One euro is close to 1.20 USD, the level that was last seen in early May 2018. The USD/PLN exchange rate, in turn, is falling below 3.67, the lowest in nearly two years. Merkel rules out lifting the restrictions as the number of new cases of the disease in Germany increases sharply.
The dollar depreciates
The weak dollar is nothing new lately, and its rapid and strong weakening is the story behind the last month and a half. Today there were no new macroeconomic data published or significant events from the geopolitical or pandemic front - but the dollar also marks Tuesday. The US currency has reached new weakness records against the main currencies, which strengthened its depreciation even before the start of the session on the New York Stock Exchange.
The EUR/USD exchange rate exceeded the 1.19 boundary today, reaching nearly 1.197, increasing by 0.6% compared to yesterday's closure.
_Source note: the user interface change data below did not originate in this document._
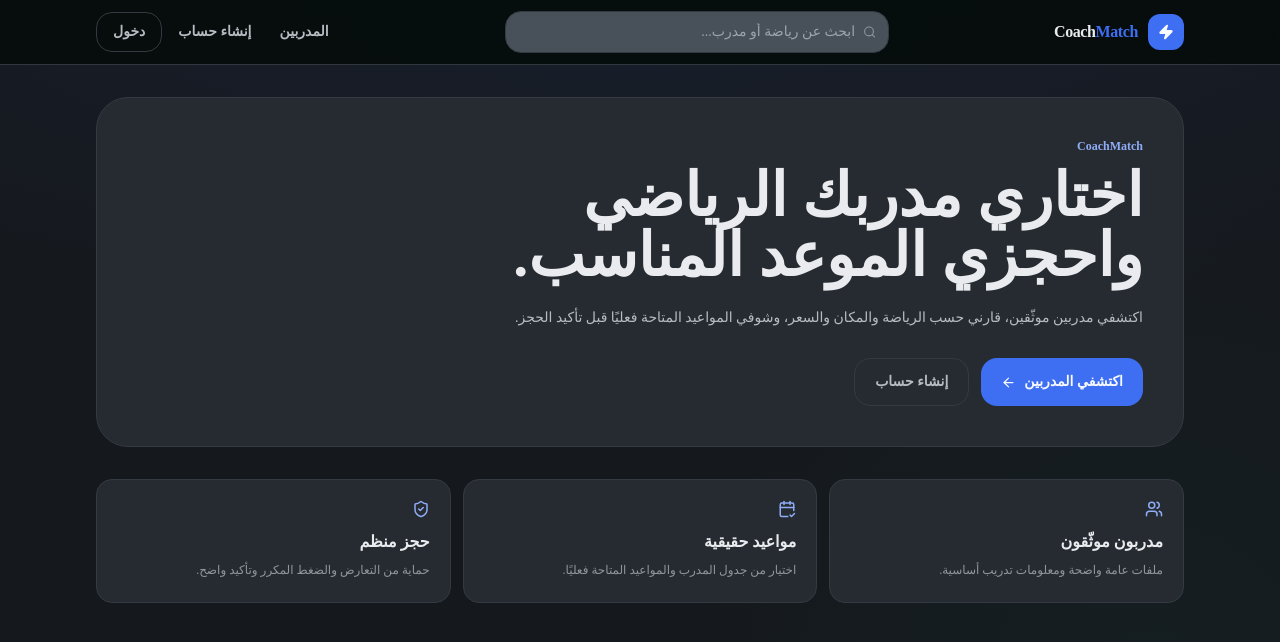
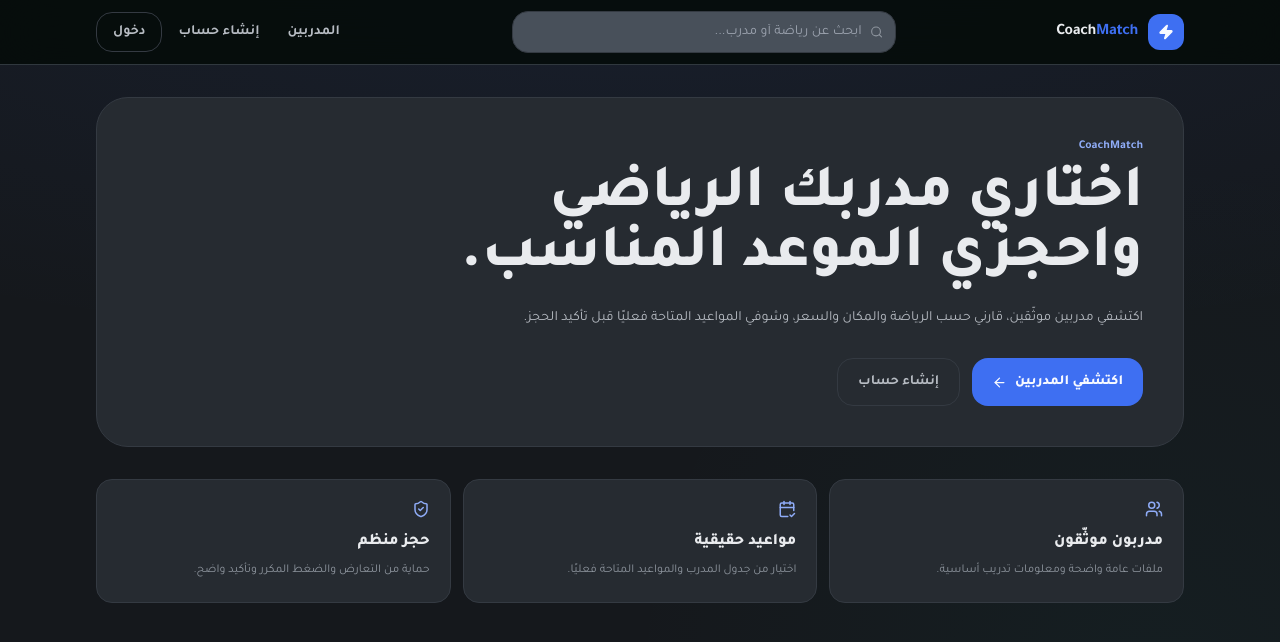
Before and after one commit to nohasalahsoghir-hub/coachmatch, a Next.js app: page / in a window 1280 px wide. Shown: the top 642 px of the page. Built offline with nearby package versions, Linux system fonts and the light colour scheme; no server answers.

Commit message:
ui: adopt Tajawal and baseline spacing

```diff
--- a/tailwind.config.ts
+++ b/tailwind.config.ts
@@ -43,15 +43,18 @@ export default {
         2: "8px",
         3: "12px",
         4: "16px",
+        5: "20px",
         6: "24px",
+        7: "28px",
         8: "32px",
+        10: "40px",
         12: "48px",
         16: "64px",
         24: "96px",
       },
       fontFamily: {
-        sans: ["var(--font-cairo)", "Cairo", "sans-serif"],
-        display: ["var(--font-changa)", "Changa", "sans-serif"],
+        sans: ["var(--font-tajawal)", "Tajawal", "sans-serif"],
+        display: ["var(--font-tajawal)", "Tajawal", "sans-serif"],
       },
       backgroundImage: {
         "card-glow": "radial-gradient(ellipse 60% 70% at 50% 0%, rgba(62,111,242,.06), transparent)",
```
However, if we look at the last four weeks, the loss of the dollar to this point is 4.3%. It is also very close to the key level of 1.20, above which had been recorded in the first week of May 2018.
The zloty and the koruna are the winners of the past month
Looking back over the last four weeks, the zloty and the Czech koruna appreciated the most out of emerging countries' currencies against the dollar - about 6.7%. Today, the Polish currency was gaining about 1%, and it also reached new records against the dollar: the USD/PLN exchange rate fell below 3.67 for the first time since the last days of September 2018.
A further weakening of the dollar in the global market and an increase in the EUR/USD exchange rate above 1.20 may also push the USD/PLN quotations down towards 3.60. However, the chances of further falls below these levels seem limited now. The zloty is also still supported by good market sentiment and still relatively low risk aversion.
This also has a positive impact on the zloty's relations with other main currencies - these are not two-year value records as in the case of the USD/PLN, but the lower limits, looking at, e.g. the EUR/PLN pair (approx. 4.38) or the CHF/PLN pair (approx. 4.06).
Restrictions in Germany will stay
The sharp depreciation of the dollar and the continued strong euro are happening on the day when we receive negative reports from the eurozone. Yesterday, Germany recorded the biggest daily increase in coronavirus cases in four months, and in the last three weeks alone, the number of daily cases has doubled. Chancellor Angela Merkel, quoted by Bloomberg, also ruled out relaxing the restrictions this afternoon, saying in Düsseldorf that this trend "should not continue and we need to contain it".
Observing the behaviour of the euro and the dollar, or the equity market in its still good shape, one can see that the market is not reacting negatively. Indirectly, this is due to the fact that nobody expects a second "lockdown", as well as to the liquidity provided by central banks to the market. The market is, to some extent, detached from fundamental realities (especially the equity market) due to central bank actions.
However, the recent rapid rise in the number of cases in Europe may cause a somewhat more cautious attitude among market participants, potentially limiting the weakening of the dollar and increasing somewhat risk aversion. As a result, it may also act as a restraining factor for further increases in the value of the zloty, and it will be difficult to strengthen even more from current levels against the main currencies, at least in the coming days.